[Before-and-after change data]

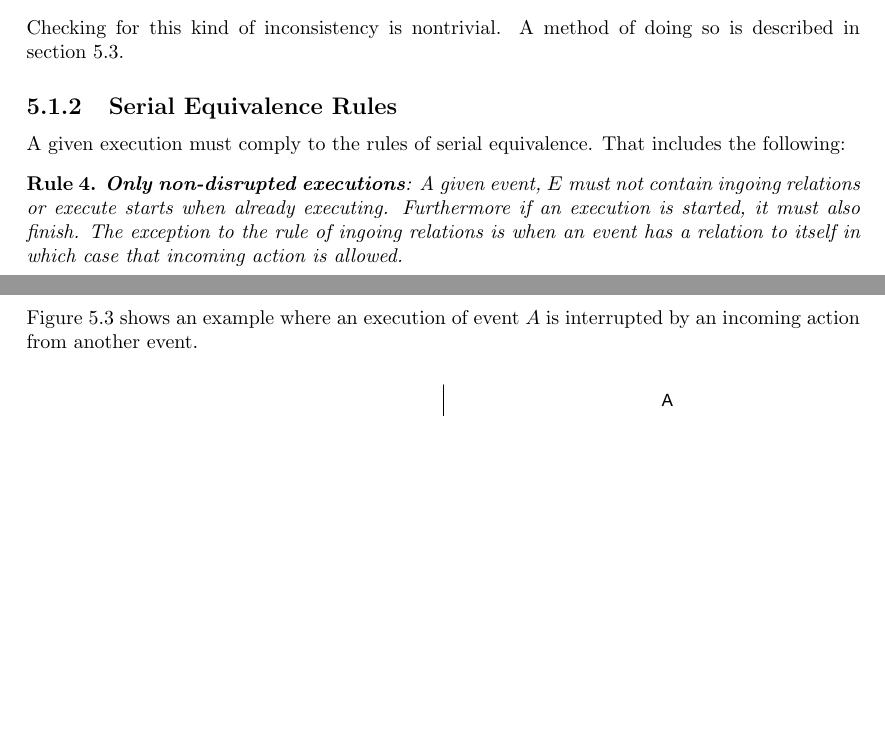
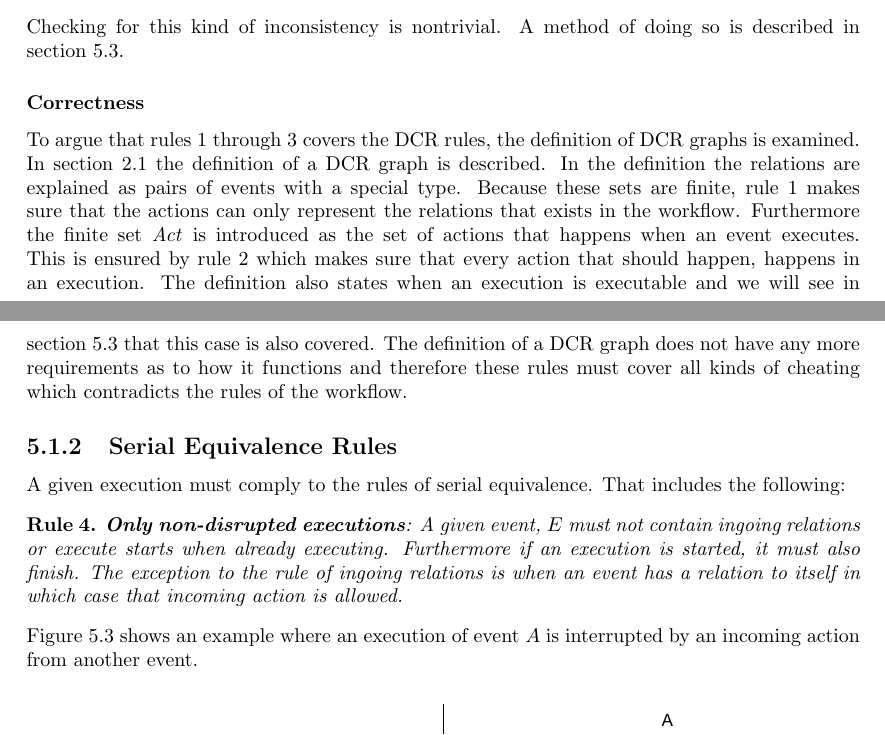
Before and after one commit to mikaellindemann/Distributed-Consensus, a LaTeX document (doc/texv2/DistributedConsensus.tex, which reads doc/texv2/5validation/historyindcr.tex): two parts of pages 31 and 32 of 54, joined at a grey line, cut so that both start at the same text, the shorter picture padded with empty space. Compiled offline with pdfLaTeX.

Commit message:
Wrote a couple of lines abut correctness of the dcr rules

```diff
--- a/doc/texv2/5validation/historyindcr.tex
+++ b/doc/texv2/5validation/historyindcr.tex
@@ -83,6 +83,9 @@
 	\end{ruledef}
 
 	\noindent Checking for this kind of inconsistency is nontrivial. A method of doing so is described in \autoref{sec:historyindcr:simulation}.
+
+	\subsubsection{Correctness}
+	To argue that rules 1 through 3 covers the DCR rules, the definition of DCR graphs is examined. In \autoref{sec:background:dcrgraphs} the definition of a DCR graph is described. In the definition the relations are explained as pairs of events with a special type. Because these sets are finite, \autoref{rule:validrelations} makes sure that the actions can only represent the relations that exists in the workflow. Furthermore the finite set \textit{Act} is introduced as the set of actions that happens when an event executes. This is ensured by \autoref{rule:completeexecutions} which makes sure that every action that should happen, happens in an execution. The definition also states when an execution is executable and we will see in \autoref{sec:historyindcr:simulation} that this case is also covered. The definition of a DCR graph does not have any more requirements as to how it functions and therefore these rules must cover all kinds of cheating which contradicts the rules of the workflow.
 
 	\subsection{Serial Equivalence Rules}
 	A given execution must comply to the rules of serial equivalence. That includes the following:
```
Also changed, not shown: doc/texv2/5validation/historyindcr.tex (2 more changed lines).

> _WHAT THIS TASK INVOLVES_
Your reply must reproduce all of the entries exactly and contain no pictures.

> _RESPONSE TO THE TASK_
Before and after one commit to mikaellindemann/Distributed-Consensus, a LaTeX document (doc/texv2/DistributedConsensus.tex, which reads doc/texv2/5validation/historyindcr.tex): two parts of pages 31 and 32 of 54, joined at a grey line, cut so that both start at the same text, the shorter picture padded with empty space. Compiled offline with pdfLaTeX.

Commit message:
Wrote a couple of lines abut correctness of the dcr rules

```diff
--- a/doc/texv2/5validation/historyindcr.tex
+++ b/doc/texv2/5validation/historyindcr.tex
@@ -83,6 +83,9 @@
 	\end{ruledef}
 
 	\noindent Checking for this kind of inconsistency is nontrivial. A method of doing so is described in \autoref{sec:historyindcr:simulation}.
+
+	\subsubsection{Correctness}
+	To argue that rules 1 through 3 covers the DCR rules, the definition of DCR graphs is examined. In \autoref{sec:background:dcrgraphs} the definition of a DCR graph is described. In the definition the relations are explained as pairs of events with a special type. Because these sets are finite, \autoref{rule:validrelations} makes sure that the actions can only represent the relations that exists in the workflow. Furthermore the finite set \textit{Act} is introduced as the set of actions that happens when an event executes. This is ensured by \autoref{rule:completeexecutions} which makes sure that every action that should happen, happens in an execution. The definition also states when an execution is executable and we will see in \autoref{sec:historyindcr:simulation} that this case is also covered. The definition of a DCR graph does not have any more requirements as to how it functions and therefore these rules must cover all kinds of cheating which contradicts the rules of the workflow.
 
 	\subsection{Serial Equivalence Rules}
 	A given execution must comply to the rules of serial equivalence. That includes the following:
```
Also changed, not shown: doc/texv2/5validation/historyindcr.tex (2 more changed lines).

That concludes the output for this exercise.